But it’s also true, as Deneen demonstrates persuasively in his book, that liberalism is unsustainable. (See my interview with Deneen from yesterday for a sense of his argument.) In contemplating what will emerge from liberalism — a process that Deneen concedes will take a long, long time, and will be pretty messy — it would do us conservatives and traditionalists well to consider why liberalism emerged in the first place.

And it would do liberals and progressives well to confront the limitations of liberalism, and whether or not they want to turn into left-wing versions of Pius IX, and use the coercive power of government to enforce their idea of the Good, on the principle that “error has no rights”? After all, Pius IX’s denunciation of religious liberty came in the wake of revolutionary regimes in Europe, especially France, actively persecuting the Church and confiscating its churches and monasteries — all under the name of religious liberty. At what point would contemporary liberals be willing to grant conservative religious believers the right to live according to principles that liberals believe are wrong?

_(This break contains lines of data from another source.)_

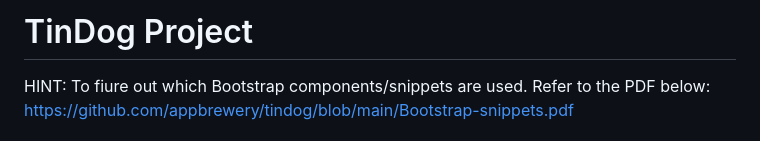
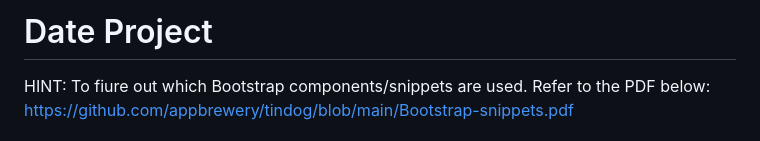
Before and after one commit to Jude0315/heroes-date, a Markdown page: README.md, the part around the change. Rendered like a GitHub page.

```diff
--- a/README.md
+++ b/README.md
@@ -1,4 +1,4 @@
-# TinDog Project
+# Date Project
 
 HINT: To fiure out which Bootstrap components/snippets are used. Refer to the PDF below:
 https://github.com/appbrewery/tindog/blob/main/Bootstrap-snippets.pdf
```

These are not abstract questions. Pope Francis has strong beliefs about the desirability of immigration to Europe. Would integralists really be at ease with European governments yielding public policy to the pope’s wishes on this point? Plus, at some point in the next few years, there will be a transgender Edgardo Mortara, and we will see secular liberals be as ardent as Pio Nono was. Yesterday on Twitter I brought this up, and a Catholic priest responded that the situations are not compatible, because Catholicism (and Catholic baptism) is true, and transgenderism is not. Yeah, well good luck with that argument in the American courts. Liberalism is deeply problematic, but I don’t see what realistic alternatives we have.

I welcome your input. Please stay focused on the topic. Any comments ranting about anti-Catholic bias, anti-trans bigotry, etc, will not be approved. Let’s have an intelligent discussion and disputation, shall we?